* [PROMPT]: What is needed here is every record, retyped without any change.
** Opening MATERIAL PROVIDED block **
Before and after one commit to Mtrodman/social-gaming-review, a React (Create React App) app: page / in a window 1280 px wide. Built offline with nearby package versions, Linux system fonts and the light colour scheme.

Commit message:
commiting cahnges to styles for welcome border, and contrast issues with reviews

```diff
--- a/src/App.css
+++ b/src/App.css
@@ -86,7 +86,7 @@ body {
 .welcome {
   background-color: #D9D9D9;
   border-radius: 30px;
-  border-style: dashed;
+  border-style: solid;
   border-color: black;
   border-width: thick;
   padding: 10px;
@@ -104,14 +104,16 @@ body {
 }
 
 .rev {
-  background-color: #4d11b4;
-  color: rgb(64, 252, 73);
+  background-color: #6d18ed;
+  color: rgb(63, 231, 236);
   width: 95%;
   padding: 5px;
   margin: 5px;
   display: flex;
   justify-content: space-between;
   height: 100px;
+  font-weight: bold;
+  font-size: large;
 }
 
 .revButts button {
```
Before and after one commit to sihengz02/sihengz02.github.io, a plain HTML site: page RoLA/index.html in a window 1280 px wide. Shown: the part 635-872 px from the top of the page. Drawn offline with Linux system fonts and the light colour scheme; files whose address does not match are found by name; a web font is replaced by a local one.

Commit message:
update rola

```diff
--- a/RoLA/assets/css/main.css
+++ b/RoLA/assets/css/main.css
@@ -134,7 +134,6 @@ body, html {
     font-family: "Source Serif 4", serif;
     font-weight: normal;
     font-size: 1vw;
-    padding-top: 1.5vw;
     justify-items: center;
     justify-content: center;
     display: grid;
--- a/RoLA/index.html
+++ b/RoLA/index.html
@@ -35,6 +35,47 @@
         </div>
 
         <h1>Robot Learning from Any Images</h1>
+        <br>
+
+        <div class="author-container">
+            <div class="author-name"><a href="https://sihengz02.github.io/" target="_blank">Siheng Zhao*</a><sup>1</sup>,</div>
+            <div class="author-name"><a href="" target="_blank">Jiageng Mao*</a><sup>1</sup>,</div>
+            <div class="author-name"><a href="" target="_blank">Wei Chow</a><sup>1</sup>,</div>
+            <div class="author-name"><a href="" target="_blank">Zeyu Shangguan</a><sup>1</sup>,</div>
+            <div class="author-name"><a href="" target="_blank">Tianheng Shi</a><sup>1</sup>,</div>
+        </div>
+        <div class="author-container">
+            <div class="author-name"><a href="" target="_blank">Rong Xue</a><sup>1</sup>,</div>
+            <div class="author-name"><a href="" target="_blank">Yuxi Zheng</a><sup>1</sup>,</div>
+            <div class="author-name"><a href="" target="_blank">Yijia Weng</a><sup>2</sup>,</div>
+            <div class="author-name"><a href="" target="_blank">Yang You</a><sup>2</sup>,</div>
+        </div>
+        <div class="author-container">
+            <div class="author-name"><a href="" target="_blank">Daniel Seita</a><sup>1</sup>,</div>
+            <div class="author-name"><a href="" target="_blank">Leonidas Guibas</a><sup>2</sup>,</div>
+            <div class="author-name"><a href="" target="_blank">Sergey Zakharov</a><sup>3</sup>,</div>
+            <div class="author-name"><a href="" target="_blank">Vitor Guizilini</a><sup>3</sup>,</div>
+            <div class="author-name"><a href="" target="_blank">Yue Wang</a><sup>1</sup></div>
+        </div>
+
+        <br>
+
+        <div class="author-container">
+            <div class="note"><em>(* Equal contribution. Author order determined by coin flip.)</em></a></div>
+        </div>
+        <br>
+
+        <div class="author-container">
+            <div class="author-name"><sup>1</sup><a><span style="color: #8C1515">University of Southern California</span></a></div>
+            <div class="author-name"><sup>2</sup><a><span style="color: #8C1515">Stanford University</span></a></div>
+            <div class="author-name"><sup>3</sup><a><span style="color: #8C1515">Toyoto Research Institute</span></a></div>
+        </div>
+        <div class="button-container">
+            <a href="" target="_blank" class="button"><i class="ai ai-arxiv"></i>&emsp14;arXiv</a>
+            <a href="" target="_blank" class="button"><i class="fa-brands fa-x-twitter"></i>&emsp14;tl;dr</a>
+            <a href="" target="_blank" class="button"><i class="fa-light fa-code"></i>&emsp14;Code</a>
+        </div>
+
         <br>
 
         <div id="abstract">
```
** Closing MATERIAL PROVIDED block **
* [SOLVED EXERCISE]:
Before and after one commit to Mtrodman/social-gaming-review, a React (Create React App) app: page / in a window 1280 px wide. Built offline with nearby package versions, Linux system fonts and the light colour scheme.

Commit message:
commiting cahnges to styles for welcome border, and contrast issues with reviews

```diff
--- a/src/App.css
+++ b/src/App.css
@@ -86,7 +86,7 @@ body {
 .welcome {
   background-color: #D9D9D9;
   border-radius: 30px;
-  border-style: dashed;
+  border-style: solid;
   border-color: black;
   border-width: thick;
   padding: 10px;
@@ -104,14 +104,16 @@ body {
 }
 
 .rev {
-  background-color: #4d11b4;
-  color: rgb(64, 252, 73);
+  background-color: #6d18ed;
+  color: rgb(63, 231, 236);
   width: 95%;
   padding: 5px;
   margin: 5px;
   display: flex;
   justify-content: space-between;
   height: 100px;
+  font-weight: bold;
+  font-size: large;
 }
 
 .revButts button {
```
Before and after one commit to sihengz02/sihengz02.github.io, a plain HTML site: page RoLA/index.html in a window 1280 px wide. Shown: the part 635-872 px from the top of the page. Drawn offline with Linux system fonts and the light colour scheme; files whose address does not match are found by name; a web font is replaced by a local one.

Commit message:
update rola

```diff
--- a/RoLA/assets/css/main.css
+++ b/RoLA/assets/css/main.css
@@ -134,7 +134,6 @@ body, html {
     font-family: "Source Serif 4", serif;
     font-weight: normal;
     font-size: 1vw;
-    padding-top: 1.5vw;
     justify-items: center;
     justify-content: center;
     display: grid;
--- a/RoLA/index.html
+++ b/RoLA/index.html
@@ -35,6 +35,47 @@
         </div>
 
         <h1>Robot Learning from Any Images</h1>
+        <br>
+
+        <div class="author-container">
+            <div class="author-name"><a href="https://sihengz02.github.io/" target="_blank">Siheng Zhao*</a><sup>1</sup>,</div>
+            <div class="author-name"><a href="" target="_blank">Jiageng Mao*</a><sup>1</sup>,</div>
+            <div class="author-name"><a href="" target="_blank">Wei Chow</a><sup>1</sup>,</div>
+            <div class="author-name"><a href="" target="_blank">Zeyu Shangguan</a><sup>1</sup>,</div>
+            <div class="author-name"><a href="" target="_blank">Tianheng Shi</a><sup>1</sup>,</div>
+        </div>
+        <div class="author-container">
+            <div class="author-name"><a href="" target="_blank">Rong Xue</a><sup>1</sup>,</div>
+            <div class="author-name"><a href="" target="_blank">Yuxi Zheng</a><sup>1</sup>,</div>
+            <div class="author-name"><a href="" target="_blank">Yijia Weng</a><sup>2</sup>,</div>
+            <div class="author-name"><a href="" target="_blank">Yang You</a><sup>2</sup>,</div>
+        </div>
+        <div class="author-container">
+            <div class="author-name"><a href="" target="_blank">Daniel Seita</a><sup>1</sup>,</div>
+            <div class="author-name"><a href="" target="_blank">Leonidas Guibas</a><sup>2</sup>,</div>
+            <div class="author-name"><a href="" target="_blank">Sergey Zakharov</a><sup>3</sup>,</div>
+            <div class="author-name"><a href="" target="_blank">Vitor Guizilini</a><sup>3</sup>,</div>
+            <div class="author-name"><a href="" target="_blank">Yue Wang</a><sup>1</sup></div>
+        </div>
+
+        <br>
+
+        <div class="author-container">
+            <div class="note"><em>(* Equal contribution. Author order determined by coin flip.)</em></a></div>
+        </div>
+        <br>
+
+        <div class="author-container">
+            <div class="author-name"><sup>1</sup><a><span style="color: #8C1515">University of Southern California</span></a></div>
+            <div class="author-name"><sup>2</sup><a><span style="color: #8C1515">Stanford University</span></a></div>
+            <div class="author-name"><sup>3</sup><a><span style="color: #8C1515">Toyoto Research Institute</span></a></div>
+        </div>
+        <div class="button-container">
+            <a href="" target="_blank" class="button"><i class="ai ai-arxiv"></i>&emsp14;arXiv</a>
+            <a href="" target="_blank" class="button"><i class="fa-brands fa-x-twitter"></i>&emsp14;tl;dr</a>
+            <a href="" target="_blank" class="button"><i class="fa-light fa-code"></i>&emsp14;Code</a>
+        </div>
+
         <br>
 
         <div id="abstract">
```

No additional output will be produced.